Work through the records below and copy every line that includes "Home".

RECORDED INFORMATION.
>>>>>

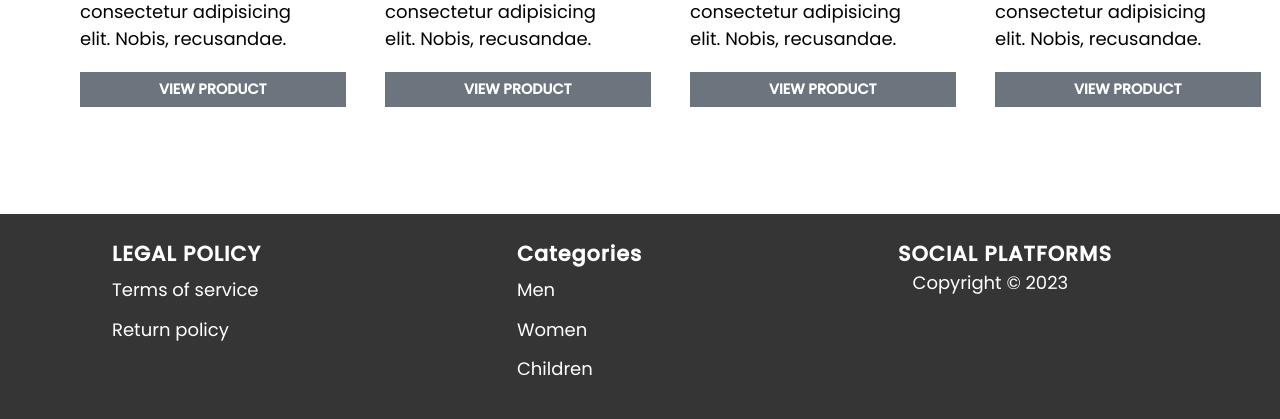
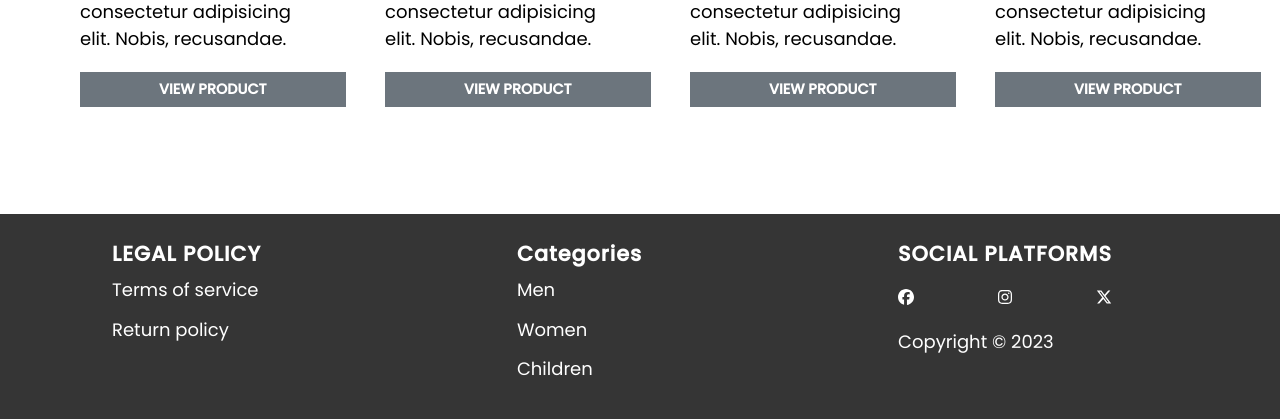
Before and after one commit to Javan-Odhiambo/IAP, a Django app: page / in a window 1280 px wide. Shown: the part 2957-3376 px from the top of the page. Run offline with Django 5.2, Linux system fonts and the light colour scheme.

Commit message:
Made requested changes and added icons to footer

```diff
--- a/static/css/main.css
+++ b/static/css/main.css
@@ -8,18 +8,17 @@
 }
 
 :root {
+  --primary-color: #ffffff;
   --accent-color: #4a2dfc;
-  --primary-color: #ffffff;
   --secondary-color: #0c0101;
   --light-grey: #d9d9d9;
+  --mid-grey: #7a7a7a;
   --dark-grey: #353535;
-  --lightgrey: #f0f0f0;
-  --mid-grey: #7a7a7a;
 
   --btn-primary-color: var(--accent-color);
   --btn-secondary-color: var(--dark-grey);
   --btn-small-color: var(--primary-color);
-  --btn-primary-text-color: var(--lightgrey);
+  --btn-primary-text-color: var(--primary-color);
   --btn-secondary-text-color: var(--primary-color);
 
   --text-primary-color: var(--secondary-color);
@@ -106,6 +105,17 @@ footer a {
   flex-direction: row;
   width: 100%;
 }
-.footer-container div {
+
+.icons-container {
+  display: flex;
+  flex-direction: row;
+  justify-content: space-between;
+  margin-top: 1rem;
+  margin-bottom: 1rem;
+}
+
+.legal-policy,
+.Categories,
+.social-platforms {
   margin: 1.5rem 9rem 0 7rem;
 }
--- a/templates/components/footer.html
+++ b/templates/components/footer.html
@@ -17,9 +17,50 @@
     </div>
     <div class="social-platforms">
       <p>SOCIAL PLATFORMS</p>
-      <img src="" alt="" />
-      <img src="" alt="" />
-      <img src="" alt="" />
+      <div class="icons-container">
+        <a href="#">
+          <svg
+            xmlns="http://www.w3.org/2000/svg"
+            height="16"
+            width="16"
+            viewBox="0 0 512 512"
+          >
+            <!--!Font Awesome Free 6.5.1 by @fontawesome - https://fontawesome.com License - https://fontawesome.com/license/free Copyright 2023 Fonticons, Inc.-->
+            <path
+              fill="#ffffff"
+              d="M512 256C512 114.6 397.4 0 256 0S0 114.6 0 256C0 376 82.7 476.8 194.2 504.5V334.2H141.4V256h52.8V222.3c0-87.1 39.4-127.5 125-127.5c16.2 0 44.2 3.2 55.7 6.4V172c-6-.6-16.5-1-29.6-1c-42 0-58.2 15.9-58.2 57.2V256h83.6l-14.4 78.2H287V510.1C413.8 494.8 512 386.9 512 256h0z"
+            />
+          </svg>
+        </a>
+        <a href="#">
+          <svg
+            xmlns="http://www.w3.org/2000/svg"
+            height="16"
+            width="14"
+            viewBox="0 0 448 512"
+          >
+            <!--!Font Awesome Free 6.5.1 by @fontawesome - https://fontawesome.com License - https://fontawesome.com/license/free Copyright 2023 Fonticons, Inc.-->
+            <path
+              fill="#ffffff"
+              d="M224.1 141c-63.6 0-114.9 51.3-114.9 114.9s51.3 114.9 114.9 114.9S339 319.5 339 255.9 287.7 141 224.1 141zm0 189.6c-41.1 0-74.7-33.5-74.7-74.7s33.5-74.7 74.7-74.7 74.7 33.5 74.7 74.7-33.6 74.7-74.7 74.7zm146.4-194.3c0 14.9-12 26.8-26.8 26.8-14.9 0-26.8-12-26.8-26.8s12-26.8 26.8-26.8 26.8 12 26.8 26.8zm76.1 27.2c-1.7-35.9-9.9-67.7-36.2-93.9-26.2-26.2-58-34.4-93.9-36.2-37-2.1-147.9-2.1-184.9 0-35.8 1.7-67.6 9.9-93.9 36.1s-34.4 58-36.2 93.9c-2.1 37-2.1 147.9 0 184.9 1.7 35.9 9.9 67.7 36.2 93.9s58 34.4 93.9 36.2c37 2.1 147.9 2.1 184.9 0 35.9-1.7 67.7-9.9 93.9-36.2 26.2-26.2 34.4-58 36.2-93.9 2.1-37 2.1-147.8 0-184.8zM398.8 388c-7.8 19.6-22.9 34.7-42.6 42.6-29.5 11.7-99.5 9-132.1 9s-102.7 2.6-132.1-9c-19.6-7.8-34.7-22.9-42.6-42.6-11.7-29.5-9-99.5-9-132.1s-2.6-102.7 9-132.1c7.8-19.6 22.9-34.7 42.6-42.6 29.5-11.7 99.5-9 132.1-9s102.7-2.6 132.1 9c19.6 7.8 34.7 22.9 42.6 42.6 11.7 29.5 9 99.5 9 132.1s2.7 102.7-9 132.1z"
+            />
+          </svg>
+        </a>
+        <a href="#">
+          <svg
+            xmlns="http://www.w3.org/2000/svg"
+            height="16"
+            width="16"
+            viewBox="0 0 512 512"
+          >
+            <!--!Font Awesome Free 6.5.1 by @fontawesome - https://fontawesome.com License - https://fontawesome.com/license/free Copyright 2023 Fonticons, Inc.-->
+            <path
+              fill="#ffffff"
+              d="M389.2 48h70.6L305.6 224.2 487 464H345L233.7 318.6 106.5 464H35.8L200.7 275.5 26.8 48H172.4L272.9 180.9 389.2 48zM364.4 421.8h39.1L151.1 88h-42L364.4 421.8z"
+            />
+          </svg>
+        </a>
+      </div>
       <span>Copyright &copy; 2023</span>
     </div>
   </div>
```
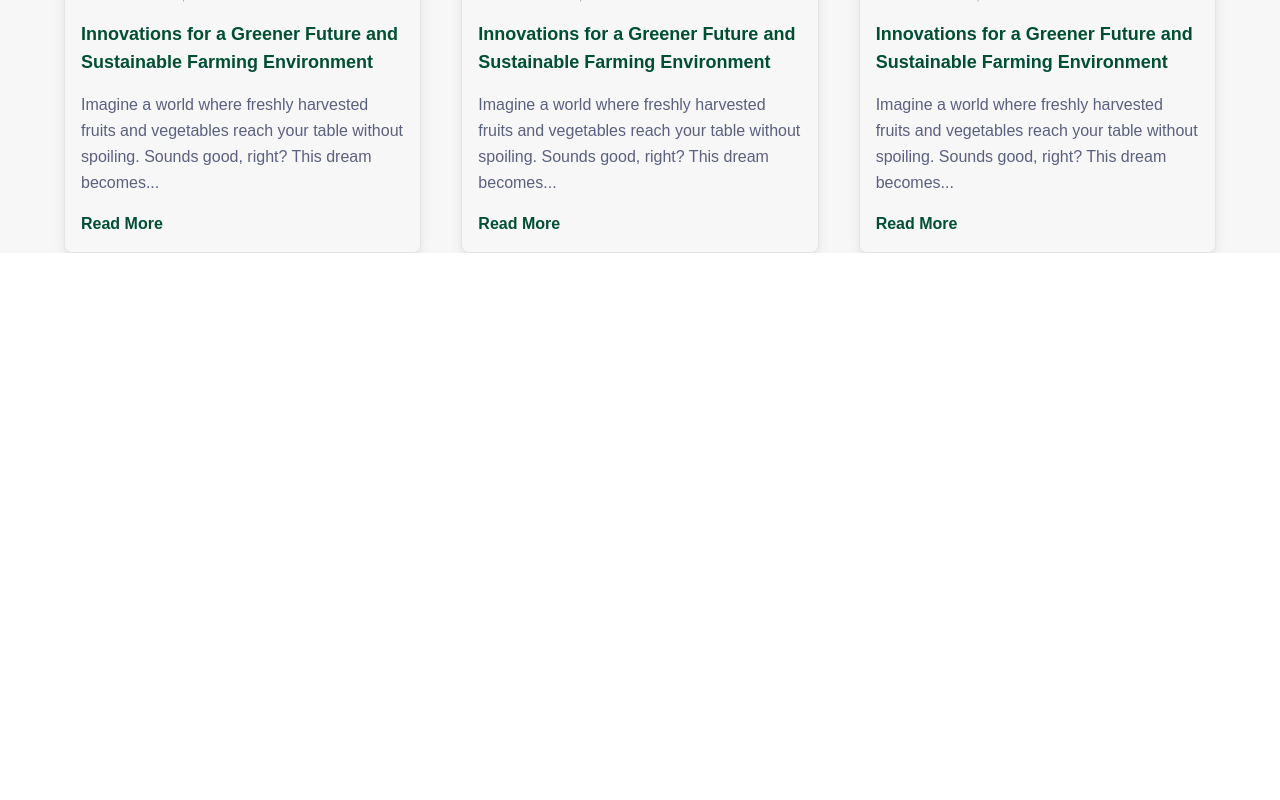
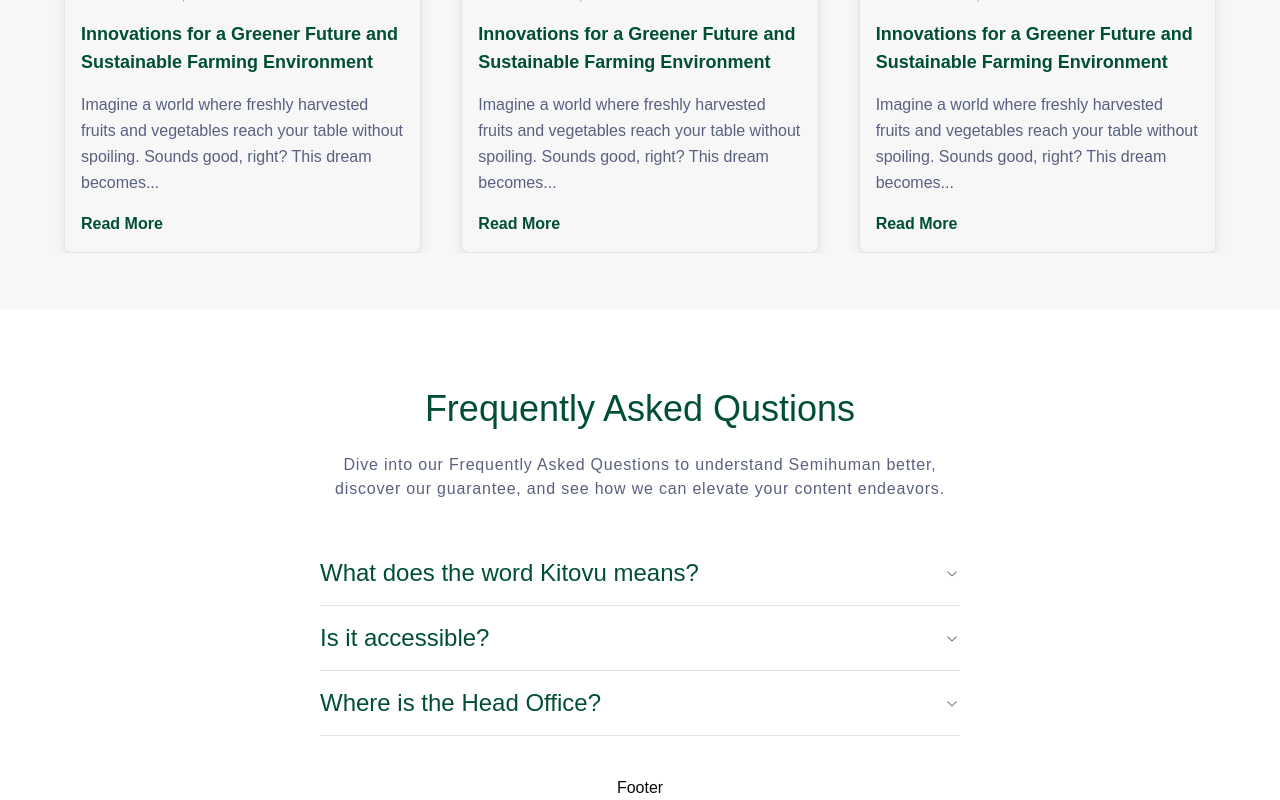
Before and after one commit to LivingHopeDev/kitovu-website-new, a Next.js app: page / in a window 1280 px wide. Shown: the part 2309-3109 px from the top of the page. Before the commit the page ends 2602 px from the top, so only its background shows below. Built offline with nearby package versions, Linux system fonts and the light colour scheme.

Commit message:
feat: faq

```diff
--- a/app/layout.tsx
+++ b/app/layout.tsx
@@ -4,6 +4,7 @@ import "../styles/custom.css";
 import "./globals.css";
 import { siteConfig } from "@/constant/config";
 import Nav from "@components/Nav";
+import Footer from "@components/Footer";
 
 export const metadata: Metadata = {
   metadataBase: new URL(siteConfig.url),
@@ -46,6 +47,7 @@ export default function RootLayout({
         <main className="app">
           <Nav />
           {children}
+          <Footer />
         </main>
       </body>
     </html>
--- a/app/page.tsx
+++ b/app/page.tsx
@@ -1,6 +1,7 @@
 import Hero from "@components/Home/Hero";
 import Testimonies from "@components/Home/Testimonies";
 import NewsHighlight from "@components/Home/NewsHighlight";
+import FAQ from "@components/Home/FAQ";
 
 export default function Home() {
   return (
@@ -8,6 +9,7 @@ export default function Home() {
       <Hero />
       <Testimonies />
       <NewsHighlight />
+      <FAQ />
     </>
   );
 }
--- /dev/null
+++ b/components/Home/FAQ.tsx
@@ -0,0 +1,59 @@
+import {
+  Accordion,
+  AccordionContent,
+  AccordionItem,
+  AccordionTrigger,
+} from "@/components/ui/accordion";
+
+const faqs = [
+  {
+    id: 1,
+    question: "What does the word Kitovu means?",
+    answer: "Kitovu is a swahili word that means Hub",
+  },
+  {
+    id: 2,
+    question: "Is it accessible?",
+    answer:
+      " Lorem ipsum dolor sit amet consectetur adipisicing elit. Fugit,provident nihil eaque blanditiis magni reiciendis vel doloribusmolestiae, ea facere incidunt beatae, at obcaecati voluptates atque.Sapiente voluptatibus perferendis eligendi",
+  },
+  {
+    id: 2,
+    question: "Where is the Head Office?",
+    answer:
+      " Lorem ipsum dolor sit amet consectetur adipisicing elit. Fugit,provident nihil eaque blanditiis magni reiciendis vel doloribusmolestiae, ea facere incidunt beatae, at obcaecati voluptates atque.Sapiente voluptatibus perferendis eligendi",
+  },
+];
+const FAQ = () => {
+  return (
+    <section className=" max-w-[40rem] my-10">
+      <div className="flex flex-col gap-6 items-center w-full">
+        <h2 className="text-2xl md:text-4xl">Frequently Asked Qustions</h2>
+        <p className="text-center tracking-tighter md:tracking-wider max-w-3xl text-md mb-10">
+          Dive into our Frequently Asked Questions to understand Semihuman
+          better, discover our guarantee, and see how we can elevate your
+          content endeavors.
+        </p>
+      </div>
+      {/* THE FAQs */}
+      <div>
+        {faqs.map((faq) => (
+          <>
+            <Accordion type="single" collapsible>
+              <AccordionItem value="item-1">
+                <AccordionTrigger className="text-2xl">
+                  {faq.question}
+                </AccordionTrigger>
+                <AccordionContent className="text-lg text-[var(--nav-color)]">
+                  {faq.answer}
+                </AccordionContent>
+              </AccordionItem>
+            </Accordion>
+          </>
+        ))}
+      </div>
+    </section>
+  );
+};
+
+export default FAQ;
--- a/components/Home/NewsHighlight.tsx
+++ b/components/Home/NewsHighlight.tsx
@@ -40,7 +40,7 @@ const news: newsInterface[] = [
 ];
 const NewsHighlight = () => {
   return (
-    <section className="bg-[#E5E5E54D] flex flex-col items-center pt-10 my-10 space-y-10 w-screen">
+    <section className="bg-[#E5E5E54D] flex flex-col items-center pt-10 my-10 space-y-10 w-screen pb-14">
       <h2 className="text-2xl md:text-4xl">Keep up with the latest news</h2>
 
       <p className="text-center tracking-tighter md:tracking-wider max-w-3xl text-md">
--- /dev/null
+++ b/components/ui/accordion.tsx
@@ -0,0 +1,57 @@
+"use client"
+
+import * as React from "react"
+import * as AccordionPrimitive from "@radix-ui/react-accordion"
+import { ChevronDownIcon } from "@radix-ui/react-icons"
+
+import { cn } from "@/lib/utils"
+
+const Accordion = AccordionPrimitive.Root
+
+const AccordionItem = React.forwardRef<
+  React.ElementRef<typeof AccordionPrimitive.Item>,
+  React.ComponentPropsWithoutRef<typeof AccordionPrimitive.Item>
+>(({ className, ...props }, ref) => (
+  <AccordionPrimitive.Item
+    ref={ref}
+    className={cn("border-b", className)}
+    {...props}
+  />
+))
+AccordionItem.displayName = "AccordionItem"
+
+const AccordionTrigger = React.forwardRef<
+  React.ElementRef<typeof AccordionPrimitive.Trigger>,
+  React.ComponentPropsWithoutRef<typeof AccordionPrimitive.Trigger>
+>(({ className, children, ...props }, ref) => (
+  <AccordionPrimitive.Header className="flex">
+    <AccordionPrimitive.Trigger
+      ref={ref}
+      className={cn(
+        "flex flex-1 items-center justify-between py-4 text-sm font-medium transition-all hover:underline [&[data-state=open]>svg]:rotate-180",
+        className
+      )}
+      {...props}
+    >
+      {children}
+      <ChevronDownIcon className="h-4 w-4 shrink-0 text-muted-foreground transition-transform duration-200" />
+    </AccordionPrimitive.Trigger>
+  </AccordionPrimitive.Header>
+))
+AccordionTrigger.displayName = AccordionPrimitive.Trigger.displayName
+
+const AccordionContent = React.forwardRef<
+  React.ElementRef<typeof AccordionPrimitive.Content>,
+  React.ComponentPropsWithoutRef<typeof AccordionPrimitive.Content>
+>(({ className, children, ...props }, ref) => (
+  <AccordionPrimitive.Content
+    ref={ref}
+    className="overflow-hidden text-sm data-[state=closed]:animate-accordion-up data-[state=open]:animate-accordion-down"
+    {...props}
+  >
+    <div className={cn("pb-4 pt-0", className)}>{children}</div>
+  </AccordionPrimitive.Content>
+))
+AccordionContent.displayName = AccordionPrimitive.Content.displayName
+
+export { Accordion, AccordionItem, AccordionTrigger, AccordionContent }
--- a/package.json
+++ b/package.json
@@ -9,6 +9,7 @@
     "lint": "next lint"
   },
   "dependencies": {
+    "@radix-ui/react-accordion": "^1.2.1",
     "@radix-ui/react-dropdown-menu": "^2.1.1",
     "@radix-ui/react-icons": "^1.3.0",
     "@radix-ui/react-navigation-menu": "^1.2.0",
--- a/tailwind.config.ts
+++ b/tailwind.config.ts
@@ -55,6 +55,28 @@ const config: Config = {
   			lg: 'var(--radius)',
   			md: 'calc(var(--radius) - 2px)',
   			sm: 'calc(var(--radius) - 4px)'
+  		},
+  		keyframes: {
+  			'accordion-down': {
+  				from: {
+  					height: '0'
+  				},
+  				to: {
+  					height: 'var(--radix-accordion-content-height)'
+  				}
+  			},
+  			'accordion-up': {
+  				from: {
+  					height: 'var(--radix-accordion-content-height)'
+  				},
+  				to: {
+  					height: '0'
+  				}
+  			}
+  		},
+  		animation: {
+  			'accordion-down': 'accordion-down 0.2s ease-out',
+  			'accordion-up': 'accordion-up 0.2s ease-out'
   		}
   	}
   },
```
Also changed, not shown: 1 other file (tests, documents, lock files or other folders).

<<<<<

WRITTEN ANSWER.
 import Hero from "@components/Home/Hero";
 import Testimonies from "@components/Home/Testimonies";
 import NewsHighlight from "@components/Home/NewsHighlight";
+import FAQ from "@components/Home/FAQ";
 export default function Home() {
@@ -8,6 +9,7 @@ export default function Home() {
+++ b/components/Home/FAQ.tsx
--- a/components/Home/NewsHighlight.tsx
+++ b/components/Home/NewsHighlight.tsx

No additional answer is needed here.